Assignment
Reproduce each line below precisely. Drop the pictures.

Records for processing
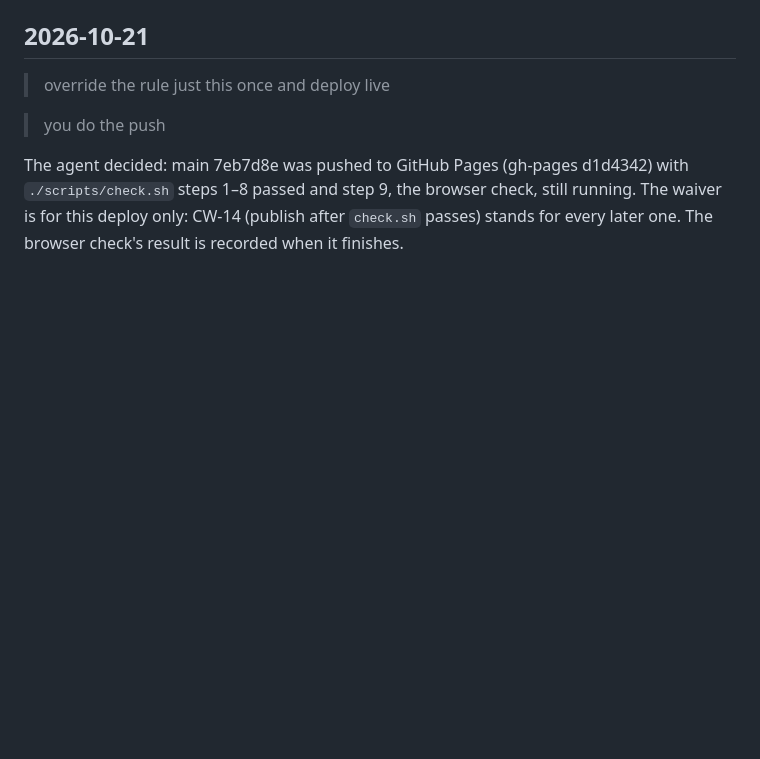
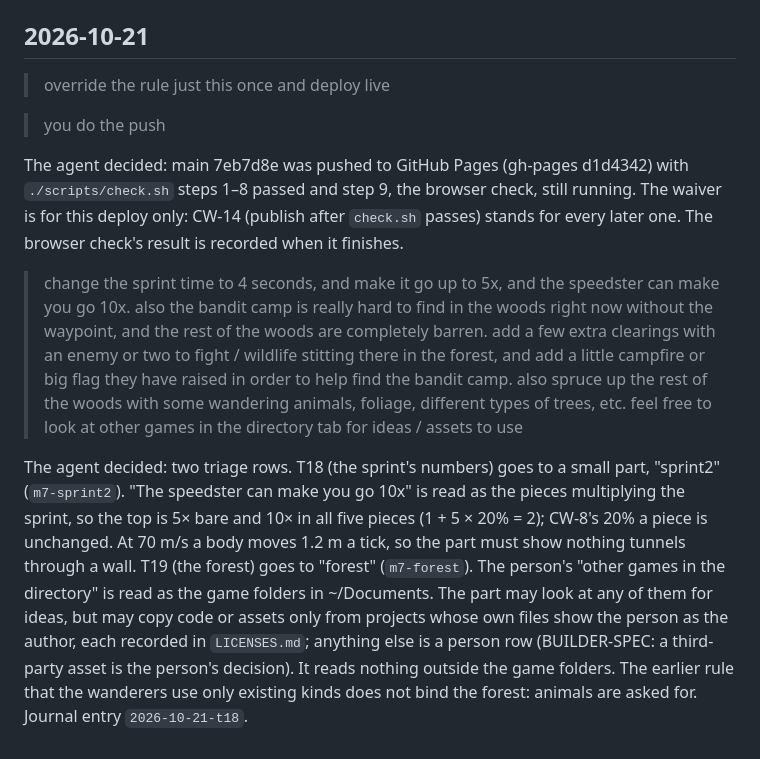
Before and after one commit to sgilson7/chumworld, a Markdown page: DECISIONS.md, the part around the change. GitHub-like rendering; blank space fills up the shorter version.

Commit message:
Triage T18-T19: sprint numbers, the forest
Co-Authored-By: Claude Opus 5.5 (1M context) <noreply@anthropic.com>

```diff
--- a/DECISIONS.md
+++ b/DECISIONS.md
@@ -49,3 +49,7 @@ The agent decided: triage row T17, built by a new part, "rumours" (`m7-rumours`)
 > you do the push
 
 The agent decided: main 7eb7d8e was pushed to GitHub Pages (gh-pages d1d4342) with `./scripts/check.sh` steps 1–8 passed and step 9, the browser check, still running. The waiver is for this deploy only: CW-14 (publish after `check.sh` passes) stands for every later one. The browser check's result is recorded when it finishes.
+
+> change the sprint time to 4 seconds, and make it go up to 5x, and the speedster can make you go 10x. also the bandit camp is really hard to find in the woods right now without the waypoint, and the rest of the woods are completely barren. add a few extra clearings with an enemy or two to fight / wildlife stitting there in the forest, and add a little campfire or big flag they have raised in order to help find the bandit camp. also spruce up the rest of the woods with some wandering animals, foliage, different types of trees, etc. feel free to look at other games in the directory tab for ideas / assets to use
+
+The agent decided: two triage rows. T18 (the sprint's numbers) goes to a small part, "sprint2" (`m7-sprint2`). "The speedster can make you go 10x" is read as the pieces multiplying the sprint, so the top is 5× bare and 10× in all five pieces (1 + 5 × 20% = 2); CW-8's 20% a piece is unchanged. At 70 m/s a body moves 1.2 m a tick, so the part must show nothing tunnels through a wall. T19 (the forest) goes to "forest" (`m7-forest`). The person's "other games in the directory" is read as the game folders in ~/Documents. The part may look at any of them for ideas, but may copy code or assets only from projects whose own files show the person as the author, each recorded in `LICENSES.md`; anything else is a person row (BUILDER-SPEC: a third-party asset is the person's decision). It reads nothing outside the game folders. The earlier rule that the wanderers use only existing kinds does not bind the forest: animals are asked for. Journal entry `2026-10-21-t18`.
```
Also changed, not shown: TRIAGE.md (+2 -0 lines).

Solution to this exercise
Before and after one commit to sgilson7/chumworld, a Markdown page: DECISIONS.md, the part around the change. GitHub-like rendering; blank space fills up the shorter version.

Commit message:
Triage T18-T19: sprint numbers, the forest
Co-Authored-By: Claude Opus 5.5 (1M context) <noreply@anthropic.com>

```diff
--- a/DECISIONS.md
+++ b/DECISIONS.md
@@ -49,3 +49,7 @@ The agent decided: triage row T17, built by a new part, "rumours" (`m7-rumours`)
 > you do the push
 
 The agent decided: main 7eb7d8e was pushed to GitHub Pages (gh-pages d1d4342) with `./scripts/check.sh` steps 1–8 passed and step 9, the browser check, still running. The waiver is for this deploy only: CW-14 (publish after `check.sh` passes) stands for every later one. The browser check's result is recorded when it finishes.
+
+> change the sprint time to 4 seconds, and make it go up to 5x, and the speedster can make you go 10x. also the bandit camp is really hard to find in the woods right now without the waypoint, and the rest of the woods are completely barren. add a few extra clearings with an enemy or two to fight / wildlife stitting there in the forest, and add a little campfire or big flag they have raised in order to help find the bandit camp. also spruce up the rest of the woods with some wandering animals, foliage, different types of trees, etc. feel free to look at other games in the directory tab for ideas / assets to use
+
+The agent decided: two triage rows. T18 (the sprint's numbers) goes to a small part, "sprint2" (`m7-sprint2`). "The speedster can make you go 10x" is read as the pieces multiplying the sprint, so the top is 5× bare and 10× in all five pieces (1 + 5 × 20% = 2); CW-8's 20% a piece is unchanged. At 70 m/s a body moves 1.2 m a tick, so the part must show nothing tunnels through a wall. T19 (the forest) goes to "forest" (`m7-forest`). The person's "other games in the directory" is read as the game folders in ~/Documents. The part may look at any of them for ideas, but may copy code or assets only from projects whose own files show the person as the author, each recorded in `LICENSES.md`; anything else is a person row (BUILDER-SPEC: a third-party asset is the person's decision). It reads nothing outside the game folders. The earlier rule that the wanderers use only existing kinds does not bind the forest: animals are asked for. Journal entry `2026-10-21-t18`.
```
Also changed, not shown: TRIAGE.md (+2 -0 lines).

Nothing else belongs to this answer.